Peasants here are the first to tell a visitor that whatever the statistics say, they remain mired in deep poverty. Villagers throughout this county said that several recent, highly publicized measures by the central government to improve the lot of peasants had produced only a modest effect on their lives. These included an abolition of agricultural taxes for peasants, the cancellation of school tuition fees for their children and new pension and health care plans that appear on paper to be more generous for the rural poor.
Since most peasants here have only a glancing contact with the cash economy, the tax exemption is largely irrelevant.

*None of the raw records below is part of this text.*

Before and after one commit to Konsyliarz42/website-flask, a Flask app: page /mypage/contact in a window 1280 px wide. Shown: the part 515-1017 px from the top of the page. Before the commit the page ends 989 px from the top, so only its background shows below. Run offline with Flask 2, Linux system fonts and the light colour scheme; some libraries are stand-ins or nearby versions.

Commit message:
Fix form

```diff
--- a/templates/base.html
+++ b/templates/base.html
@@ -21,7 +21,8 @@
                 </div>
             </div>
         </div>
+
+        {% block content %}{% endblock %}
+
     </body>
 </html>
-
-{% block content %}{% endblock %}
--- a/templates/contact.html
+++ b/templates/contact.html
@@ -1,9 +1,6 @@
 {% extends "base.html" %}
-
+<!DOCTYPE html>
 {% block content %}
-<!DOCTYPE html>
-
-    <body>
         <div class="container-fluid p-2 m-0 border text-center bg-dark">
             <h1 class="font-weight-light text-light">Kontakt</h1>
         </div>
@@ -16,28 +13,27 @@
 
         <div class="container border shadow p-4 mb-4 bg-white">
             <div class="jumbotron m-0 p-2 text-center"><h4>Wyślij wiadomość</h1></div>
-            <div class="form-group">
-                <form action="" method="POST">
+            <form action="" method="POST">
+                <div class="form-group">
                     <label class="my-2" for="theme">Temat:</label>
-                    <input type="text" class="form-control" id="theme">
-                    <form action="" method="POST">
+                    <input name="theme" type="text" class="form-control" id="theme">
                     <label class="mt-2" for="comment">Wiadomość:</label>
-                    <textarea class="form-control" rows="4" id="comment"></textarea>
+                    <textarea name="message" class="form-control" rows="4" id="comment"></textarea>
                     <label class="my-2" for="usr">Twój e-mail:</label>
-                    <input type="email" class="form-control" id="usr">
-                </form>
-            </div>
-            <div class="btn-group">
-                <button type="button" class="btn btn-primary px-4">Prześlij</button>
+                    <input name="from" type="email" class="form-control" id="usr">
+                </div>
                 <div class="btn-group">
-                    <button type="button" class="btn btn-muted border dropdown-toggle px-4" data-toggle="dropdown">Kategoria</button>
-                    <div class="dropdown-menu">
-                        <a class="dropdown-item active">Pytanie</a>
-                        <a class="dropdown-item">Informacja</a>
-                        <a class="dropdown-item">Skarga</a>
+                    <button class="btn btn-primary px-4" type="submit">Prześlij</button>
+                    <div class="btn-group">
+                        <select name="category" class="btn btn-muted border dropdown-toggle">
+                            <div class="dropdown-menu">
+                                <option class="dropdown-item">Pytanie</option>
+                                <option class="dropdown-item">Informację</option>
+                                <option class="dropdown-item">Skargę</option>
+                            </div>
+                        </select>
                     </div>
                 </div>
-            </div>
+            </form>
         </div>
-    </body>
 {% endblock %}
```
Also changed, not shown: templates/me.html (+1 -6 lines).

Even with the abolishment of tuition fees, many said, they were still squeezed by a proliferation of other school fees. Similarly, others said, participation fees and deductibles placed the pension and rural health insurance plans out of their financial reach.
“We’re deadly poor,” said Zhou Zhiwen, 55, whose brick house in Yangmiao marks her as better off than most people, who still live in earthen structures. “We grow just enough food for ourselves to eat, with no surplus grain. We don’t have to pay the grain tax anymore, but our lives aren’t much better.”
Asked how she managed, Zhou said she received help occasionally from relatives who had migrated elsewhere for work. “If people lived well at home, who would want to migrate?” she asked. “All of our young people are working elsewhere.”
For many villagers, the central government is out of touch with rural realities in places like this, and the local government is filled with venal officials who shower spending intended for the rural poor on provincial towns and cities or simply take the money for themselves.
“Ordinary people don’t get any real benefits from poverty alleviation programs,” said Li Guangyi, 35, a farmer who lives in the village of Zhangyoufang. “How could relief money get into our hands? It goes first toward relieving the local officials, who get rich on the tragedies of the nation.”
David Dollar, a World Bank official in Beijing, played down the importance of the central government in relieving poverty, saying that provincial results had much more to do with the success of local officials in creating an attractive investment climate.
Much of the remaining poverty, he said, involved households that lacked migrant laborers or able-bodied workers. “Very often poverty is related to a health shock or an injury, or the lack of an able-bodied person,” Dollar said. “Traditionally, the Chinese government approach has been helping the village grow, but if there are few able-bodied people, you have to work on safety net issues.”
In Gushi County, however, even families with members who migrated east for work remained stuck in poverty, and the situation of the migrants themselves often remained precarious.
Shen Kexia, 33, who left her village with her husband for work in Hangzhou, a booming southern coastal city, recently returned home for the birth of her second daughter. She and her husband plan to leave their two daughters with Shen’s elderly parents as soon as the baby is big enough.
“If my in-laws get sick, we won’t be able to leave,” she said.
“We’re home to have this baby because we cannot afford to in Hangzhou, but if we have money, we won’t come back.”